Researchers at Rapid7 today released data from a project looking at the availability and security of files and other objects on Amazon S3. Businesses, generally small businesses, for example can store anything from backups to log files, static website images, and documents inside logical containers known as buckets. By default, the buckets are set to private, meaning that only certain users may list or download the objects stored in the bucket. Both the objects and the bucket can be password-protected. Public buckets, on the other hand, allow any user to view the contents. A company could also store private files inside a public bucket.
As it turns out, most users leave the default private setting. But Rapid7 security researcher Will Vandevanter, using information from HD Moore’s Critical.IO Project, the Bing Search API and a list of Fortune 1000 company names, found 12,328 buckets belonging to enterprises, and 1,951 of those had been reset to public exposing more than 126 billion files.
Rapid7 and Metasploit engineering manager Tod Beardsley told Threatpost that the switch from private to public can likely be traced to third parties.
“Companies will set something up on S3 where a contractor or another third party get access and it doesn’t get changed back [to private],” Beardsley said. “The problem is mostly likely these third parties. Someone has to go out of their way to change it.”
Vandevanter examined a random sample of 40,000 publicly visible files and found reams of data an attacker could use to break into a corporate network or sell on the underground.
“It should be emphasized that a public bucket is not a risk created by Amazon but rather a misconfiguration caused by the owner of the bucket,” he said. “And although a file might be listed in a bucket it does not necessarily mean that it can be downloaded. Buckets and objects have their own access control lists (ACLs).”
Among the 40,000 files, researchers found more than 28,000 PHP source files, some with database credentials and API keys, as well as thousands of CSV files storing personal contact information. Also in the files were sales records, click-through rates, video game source code, text documents—many marked personal or confidential—and more than 20,000 images.
“Much of the data could be used to stage a network attack, compromise users’ accounts, or to sell on the black market. Although more subtle, one of the other concerns was the number of publicly available log files,” Vandevanter said.
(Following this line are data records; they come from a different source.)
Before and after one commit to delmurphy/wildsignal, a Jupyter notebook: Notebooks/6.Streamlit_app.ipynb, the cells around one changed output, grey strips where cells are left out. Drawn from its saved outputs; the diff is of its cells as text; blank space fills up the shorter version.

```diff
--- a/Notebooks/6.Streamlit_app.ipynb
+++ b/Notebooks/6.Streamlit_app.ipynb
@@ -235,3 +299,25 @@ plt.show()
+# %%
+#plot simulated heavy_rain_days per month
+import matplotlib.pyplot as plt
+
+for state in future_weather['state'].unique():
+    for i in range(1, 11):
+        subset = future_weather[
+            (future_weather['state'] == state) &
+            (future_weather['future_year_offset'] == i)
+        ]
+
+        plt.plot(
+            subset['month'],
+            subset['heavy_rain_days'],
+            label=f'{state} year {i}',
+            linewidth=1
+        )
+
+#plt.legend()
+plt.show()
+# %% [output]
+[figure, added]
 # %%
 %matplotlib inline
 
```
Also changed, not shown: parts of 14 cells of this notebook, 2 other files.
In addition to the Critical.IO Project data, researchers also used a free tool developed almost two years ago by Robin Wood, a longtime open source developer, penetration tester and Metasploit contributor. Wood’s Bucket Finder tool runs off a wordlist of common names likely to be used as bucket labels, and then checks public buckets to determine if directory indexing is enabled, and then checks those files as to whether they’re public.
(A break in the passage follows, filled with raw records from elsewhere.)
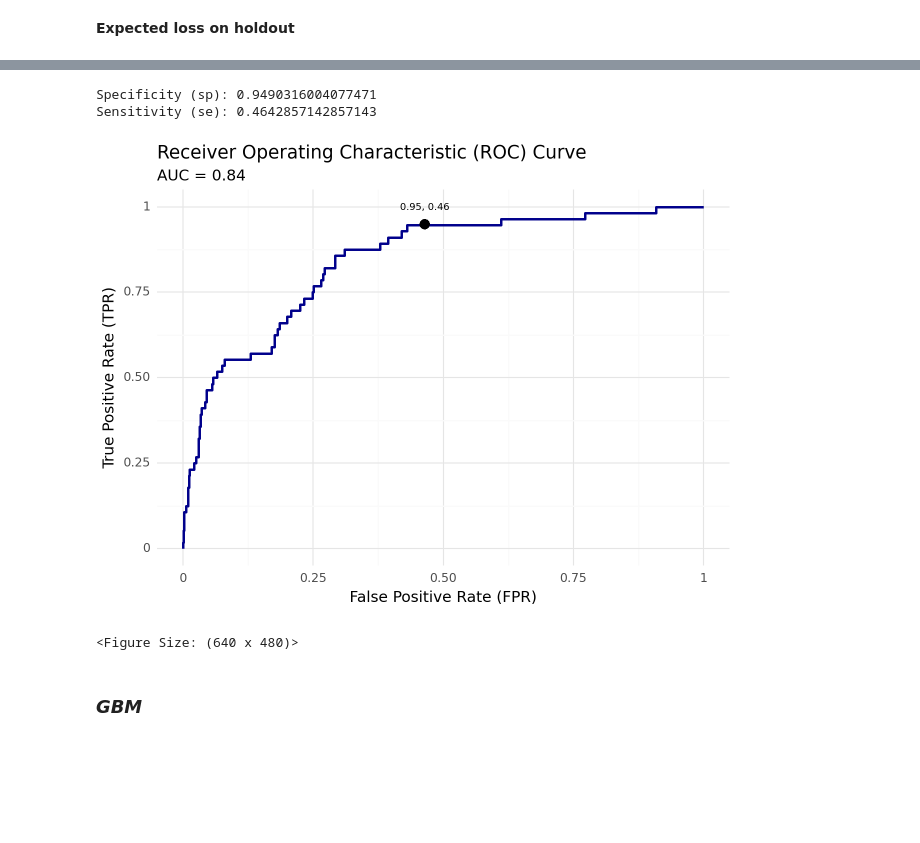
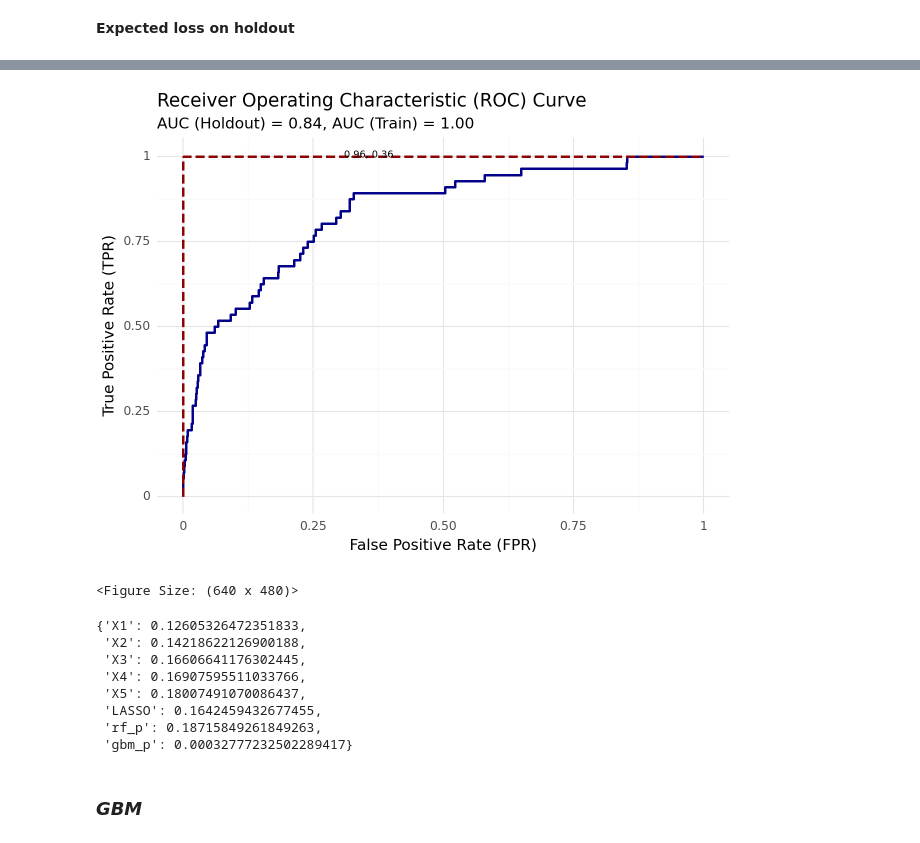
Before and after one commit to mateschieszler/DA3-A3, a Jupyter notebook: DA3_A3_working.ipynb, the cells around one changed output, grey strips where cells are left out. Saved outputs shown, nothing was run; the diff lists cells and outputs as text; code cells hidden in the pictures; blank space fills up the shorter version.

Commit message:
push to add ROC curve by Máté

```diff
--- a/DA3_A3_working.ipynb
+++ b/DA3_A3_working.ipynb
@@ -1276,9 +1277,9 @@ rfvars  = pd.concat([data[["sales_mil", "d1_sales_mil_log","year"] + rawvars + h
 rfvars_train = rfvars.iloc[index_train]
 rfvars_holdout = rfvars.iloc[index_holdout]
 # %%
-grid = {'max_features': [7,8,9,10],
+grid = {'max_features': [4,5,6],
         'criterion':['gini'],
-        'min_samples_split': [10,11,12]}
+        'min_samples_split': [7,8,9]}
 
 elements = len(grid['max_features'])*len(grid['min_samples_split'])
 # %%
@@ -1546,46 +1533,58 @@ cm3.T
-# %%
-# Assuming confusion matrix is stored in cm_optimal
-tn_optimal, fp_optimal, fn_optimal, tp_optimal = cm_object3.ravel()
-
-# Calculate specificity (sp) and sensitivity (se)
-sp_optimal = tn_optimal / (tn_optimal + fp_optimal)
-se_optimal = tp_optimal / (tp_optimal + fn_optimal)
-# %% [output]
-Specificity (sp): 0.9490316004077471
-Sensitivity (se): 0.4642857142857143
 # %%
 # Assuming `rf_predicted_probabilities_holdout` contains your predicted probabilities for the positive class
 fpr, tpr, thresholds = roc_curve(y_holdout, rf_predicted_probabilities_holdout)
 
 # Calculate the Area Under the Curve (AUC)
 roc_auc = auc(fpr, tpr)
 
-# Assuming confusion matrix is stored in cm_optimal
+# Create a confusion matrix object
 tn_optimal, fp_optimal, fn_optimal, tp_optimal = cm_object3.ravel()
 
 # Calculate specificity (sp) and sensitivity (se)
 sp_optimal = tn_optimal / (tn_optimal + fp_optimal)
 se_optimal = tp_optimal / (tp_optimal + fn_optimal)
 
 # Create a DataFrame for the ROC curve
 roc_df = pd.DataFrame({'fpr': fpr, 'tpr': tpr})
 
 # Find the optimal point
 optimal_point = (best_thresholds_cv['rf_p'], 1 - np.mean(expected_loss))
 
-# Plot ROC curve using ggplot
-roc_plot = ggplot(roc_df, aes(x='fpr', y='tpr')) + \
-    geom_line(color='darkblue', size=1) + \
+# Assuming `rf_predicted_probabilities_train` contains your predicted probabilities for the training data
+rf_predicted_probabilities_train = prob_forest_fit_best.predict_proba(rfvars_train)[:,1]
+fpr_train, tpr_train, thresholds_train = roc_curve(y_train, rf_predicted_probabilities_train)
+
+# Calculate the Area Under the Curve (AUC) for training data
+roc_auc_train = auc(fpr_train, tpr_train)
+
+# Create a DataFrame for the ROC curve of training data
+roc_df_train = pd.DataFrame({'fpr': fpr_train, 'tpr': tpr_train})
+
+# Plot ROC curve using ggplot for both training and holdout data
+roc_plot = ggplot() + \
+    geom_line(roc_df, aes(x='fpr', y='tpr'), color='darkblue', size=1, linetype='solid') + \
+    geom_line(roc_df_train, aes(x='fpr', y='tpr'), color='darkred', size=1, linetype='dashed') + \
     geom_point(x=se_optimal, y=sp_optimal,
                color='black', size=3, shape='o', alpha=0.7) + \
-    annotate(geom = "text", x = se_optimal, y = sp_optimal + 0.05,
-                 label = str(round(sp_optimal, 2)) + ', ' + str(round(se_optimal, 2)), size = 7) + \
+    annotate(geom="text", x=se_optimal, y=sp_optimal + 0.05,
+             label=str(round(sp_optimal, 2)) + ', ' + str(round(se_optimal, 2)), size=7) + \
     labs(x='False Positive Rate (FPR)', y='True Positive Rate (TPR)',
          title='Receiver Operating Characteristic (ROC) Curve',
-         subtitle='AUC = {:.2f}'.format(roc_auc)) + \
+         subtitle='AUC (Holdout) = {:.2f}, AUC (Train) = {:.2f}'.format(roc_auc, roc_auc_train)) + \
     theme_minimal()
 
 roc_plot
 # %% [output]
-[figure, old version]
+[figure, new version]
 <Figure Size: (640 x 480)>
+# %%
+best_thresholds_cv
+# %% [output]
+{'X1': 0.12605326472351833,
+ 'X2': 0.14218622126900188,
+ 'X3': 0.16606641176302445,
+ 'X4': 0.16907595511033766,
+ 'X5': 0.18007491070086437,
+ 'LASSO': 0.1642459432677455,
+ 'rf_p': 0.18715849261849263,
+ 'gbm_p': 0.00032777232502289417}
```
Also changed, not shown: parts of 49 cells of this notebook.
“The biggest eye-opener was the percentage of public buckets that were found,” Beardsley said. “When you Google Dork something like this, you expect two pages of hits, 60 or so. To see thousands was surprising.”
Beardsley speculated that some of the businesses that left the buckets open were practicing security by obscurity, and not counting on the fact that the intuitive URLs used by the buckets (s3[.]amazonaws[.]com/[bucket name]) were guessable.
In 2011, Wood did a similar analysis on a smaller sample of 2,268 names, finding 131 public buckets and 9,683 public files within those—most of them image files.
Rapid7 also said it is possible to use Google cache searches and WayBackMachine to find private buckets that were once public.
Rapid7 recommends companies check buckets they own and examine the exposure of its contents and how the buckets and files therein are protected. They also recommend following Amazon’s best practices guides for data protection.
This article was updated to include comments from Rapid7 and to clarify throughout.